None of the different branches assigned to culture or science, to every aspect of human life even, is free from the influence from us humans themselves - we are the ones describing the world and our own life, depicting it in the depth we are able to perceive it, explaining it to the limited extent we are able to understand it. The means we use for that process of visualization are the means any human being possesses: We are all but limited in our judgement to our very own perspective.
But this perspective is not even our very own: Too dependent are we on our surroundings, too dependent on our childhood, education, relatives, acquaintances, teachers, friends, completely strangers; but not only merely on persons we actually encounter: We also are influenced by writings, by actors, by human art which has already lost their 'creator'. Our influences further are constituted by customs, traditions, history, humanity in general, nature, and, finally, to what transcends earthly matters.

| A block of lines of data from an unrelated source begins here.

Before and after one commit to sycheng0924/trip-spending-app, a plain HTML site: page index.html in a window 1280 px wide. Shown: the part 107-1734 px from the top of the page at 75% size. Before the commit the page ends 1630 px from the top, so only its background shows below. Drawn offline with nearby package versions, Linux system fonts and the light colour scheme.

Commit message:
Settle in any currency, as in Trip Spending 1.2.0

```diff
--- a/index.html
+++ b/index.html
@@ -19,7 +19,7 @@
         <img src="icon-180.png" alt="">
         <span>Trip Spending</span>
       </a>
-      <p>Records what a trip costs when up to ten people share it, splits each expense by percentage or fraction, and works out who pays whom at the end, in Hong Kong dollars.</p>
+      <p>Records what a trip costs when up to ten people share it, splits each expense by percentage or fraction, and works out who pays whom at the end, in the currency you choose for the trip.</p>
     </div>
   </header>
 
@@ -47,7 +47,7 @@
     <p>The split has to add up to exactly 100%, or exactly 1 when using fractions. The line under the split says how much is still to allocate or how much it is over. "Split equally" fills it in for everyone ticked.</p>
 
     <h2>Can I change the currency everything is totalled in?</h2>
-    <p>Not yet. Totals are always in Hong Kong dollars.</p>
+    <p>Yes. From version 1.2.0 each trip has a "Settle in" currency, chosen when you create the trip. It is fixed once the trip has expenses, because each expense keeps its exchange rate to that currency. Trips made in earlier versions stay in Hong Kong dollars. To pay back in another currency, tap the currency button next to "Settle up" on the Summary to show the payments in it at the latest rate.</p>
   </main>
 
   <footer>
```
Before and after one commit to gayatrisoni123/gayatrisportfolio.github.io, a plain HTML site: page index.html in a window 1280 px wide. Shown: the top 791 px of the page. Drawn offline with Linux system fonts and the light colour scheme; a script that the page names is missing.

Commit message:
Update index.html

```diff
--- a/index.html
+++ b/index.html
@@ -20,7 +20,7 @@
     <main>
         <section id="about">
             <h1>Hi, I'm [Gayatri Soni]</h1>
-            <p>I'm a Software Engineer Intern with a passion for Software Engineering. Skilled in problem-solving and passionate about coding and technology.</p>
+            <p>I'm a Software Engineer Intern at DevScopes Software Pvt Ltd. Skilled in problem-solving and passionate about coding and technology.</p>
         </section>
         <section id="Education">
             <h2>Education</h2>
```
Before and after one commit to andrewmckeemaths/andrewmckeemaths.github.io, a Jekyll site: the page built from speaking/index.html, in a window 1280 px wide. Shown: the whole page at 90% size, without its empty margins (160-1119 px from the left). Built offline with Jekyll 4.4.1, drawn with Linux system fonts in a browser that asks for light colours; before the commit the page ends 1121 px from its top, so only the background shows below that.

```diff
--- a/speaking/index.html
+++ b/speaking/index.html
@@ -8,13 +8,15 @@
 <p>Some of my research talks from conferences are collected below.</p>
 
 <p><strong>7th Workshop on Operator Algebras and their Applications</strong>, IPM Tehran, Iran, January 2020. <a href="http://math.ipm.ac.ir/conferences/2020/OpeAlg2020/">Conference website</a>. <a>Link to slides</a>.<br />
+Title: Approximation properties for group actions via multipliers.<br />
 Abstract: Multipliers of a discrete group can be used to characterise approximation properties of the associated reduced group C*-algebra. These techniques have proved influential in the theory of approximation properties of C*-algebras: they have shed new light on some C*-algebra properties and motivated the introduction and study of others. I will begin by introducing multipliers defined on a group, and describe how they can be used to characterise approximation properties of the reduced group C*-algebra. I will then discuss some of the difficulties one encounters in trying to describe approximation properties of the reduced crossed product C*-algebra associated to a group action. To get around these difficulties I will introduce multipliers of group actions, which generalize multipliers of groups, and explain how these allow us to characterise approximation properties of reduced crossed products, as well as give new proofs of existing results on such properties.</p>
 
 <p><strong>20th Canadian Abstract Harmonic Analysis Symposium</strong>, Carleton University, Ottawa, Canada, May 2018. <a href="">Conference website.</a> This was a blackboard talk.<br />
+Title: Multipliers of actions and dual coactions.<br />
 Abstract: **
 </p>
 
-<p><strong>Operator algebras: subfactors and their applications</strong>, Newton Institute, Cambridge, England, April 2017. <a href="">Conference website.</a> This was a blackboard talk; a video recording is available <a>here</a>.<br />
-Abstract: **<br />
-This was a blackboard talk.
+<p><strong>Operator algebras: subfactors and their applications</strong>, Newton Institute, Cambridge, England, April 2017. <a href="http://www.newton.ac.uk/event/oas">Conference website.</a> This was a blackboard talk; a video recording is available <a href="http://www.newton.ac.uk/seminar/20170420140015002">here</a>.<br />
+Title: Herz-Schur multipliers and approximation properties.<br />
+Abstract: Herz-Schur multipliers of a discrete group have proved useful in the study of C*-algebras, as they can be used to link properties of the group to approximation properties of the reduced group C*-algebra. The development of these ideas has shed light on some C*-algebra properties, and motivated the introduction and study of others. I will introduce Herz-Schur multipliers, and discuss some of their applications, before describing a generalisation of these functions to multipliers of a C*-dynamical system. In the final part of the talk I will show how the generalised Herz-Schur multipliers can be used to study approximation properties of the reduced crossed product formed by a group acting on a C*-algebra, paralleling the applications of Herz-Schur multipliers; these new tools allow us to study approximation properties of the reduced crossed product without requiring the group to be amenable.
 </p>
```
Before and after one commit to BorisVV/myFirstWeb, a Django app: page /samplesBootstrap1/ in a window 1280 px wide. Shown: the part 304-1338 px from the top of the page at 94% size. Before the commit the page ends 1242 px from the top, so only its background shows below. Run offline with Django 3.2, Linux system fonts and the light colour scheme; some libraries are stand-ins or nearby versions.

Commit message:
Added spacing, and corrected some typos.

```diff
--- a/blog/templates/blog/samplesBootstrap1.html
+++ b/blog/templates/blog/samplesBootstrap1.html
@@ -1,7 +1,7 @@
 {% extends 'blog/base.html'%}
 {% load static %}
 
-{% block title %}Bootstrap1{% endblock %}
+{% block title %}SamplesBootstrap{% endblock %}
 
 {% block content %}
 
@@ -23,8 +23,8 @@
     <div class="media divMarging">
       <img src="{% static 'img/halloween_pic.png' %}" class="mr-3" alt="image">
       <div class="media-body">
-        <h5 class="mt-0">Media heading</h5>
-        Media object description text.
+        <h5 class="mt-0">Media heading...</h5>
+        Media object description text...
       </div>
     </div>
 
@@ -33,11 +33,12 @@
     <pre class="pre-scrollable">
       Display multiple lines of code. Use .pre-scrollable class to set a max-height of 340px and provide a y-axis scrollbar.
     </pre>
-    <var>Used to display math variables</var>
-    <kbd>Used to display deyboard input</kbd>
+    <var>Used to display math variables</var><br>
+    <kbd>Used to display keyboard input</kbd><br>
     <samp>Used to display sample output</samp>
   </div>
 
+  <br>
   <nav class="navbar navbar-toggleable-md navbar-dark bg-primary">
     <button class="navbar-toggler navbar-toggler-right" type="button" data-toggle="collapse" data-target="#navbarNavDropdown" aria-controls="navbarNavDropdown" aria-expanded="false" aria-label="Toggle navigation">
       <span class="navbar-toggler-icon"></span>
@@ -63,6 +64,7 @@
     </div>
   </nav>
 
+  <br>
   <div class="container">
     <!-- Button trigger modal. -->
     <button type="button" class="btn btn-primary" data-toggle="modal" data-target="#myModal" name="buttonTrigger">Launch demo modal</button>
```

With all this seemingly endless influx, we are struggling to maintain, even to create a certain individuality; we seek to differenciate us from others while at the same time we are looking for the necessary conformity to be able to lead a life. The judgements and estimates we make on our earthly journey materialize into our sayings and writings, into our whole life; based upon what we have perceived and what we anticipate for the future, based upon what we think is right or wrong. Agendas develop, always of course based upon the notion that our position would be the right one.
The result of such natural and not really to influence processes are always classifications and canonizations; both to be found firstly in the matter to be depicted (as those matters would again be influenced by tradition et cetera) and, secondly, in the depiction itself. No such description or catalogization can really lack any tendency or estimate: The selection itself, the decision what to include and what not, what to highlight and what to diminish - all those actions are part of every piece of thought.
Id est that what has been established above, the infamous table of mine showing a selection of composers, is a very example of personal preferences: Of course I have included those composers which I have come to consider as major, both because of my education and personal listening and observation. There is but another form of canon to be found: There are no female composers to be found; not that I would want them excluded, on the contrary, but there is but such a little amount of them, and if there is a female composer, like for instance Clara Schumann, sister of Robert Schumann, her influence had not grown as much as the influence of male composers. With popular music of a non-classical style this is different; but even today, as classical style music is written mainly for motion pictures and musicals, the vast majority of composers is male. Canonization in the depicted matter and in the depiction itself. So any kind of such description should be deconstructed as what it is: Personal opinion, more or less reflecting what is understood as reality.
December 14th, 1998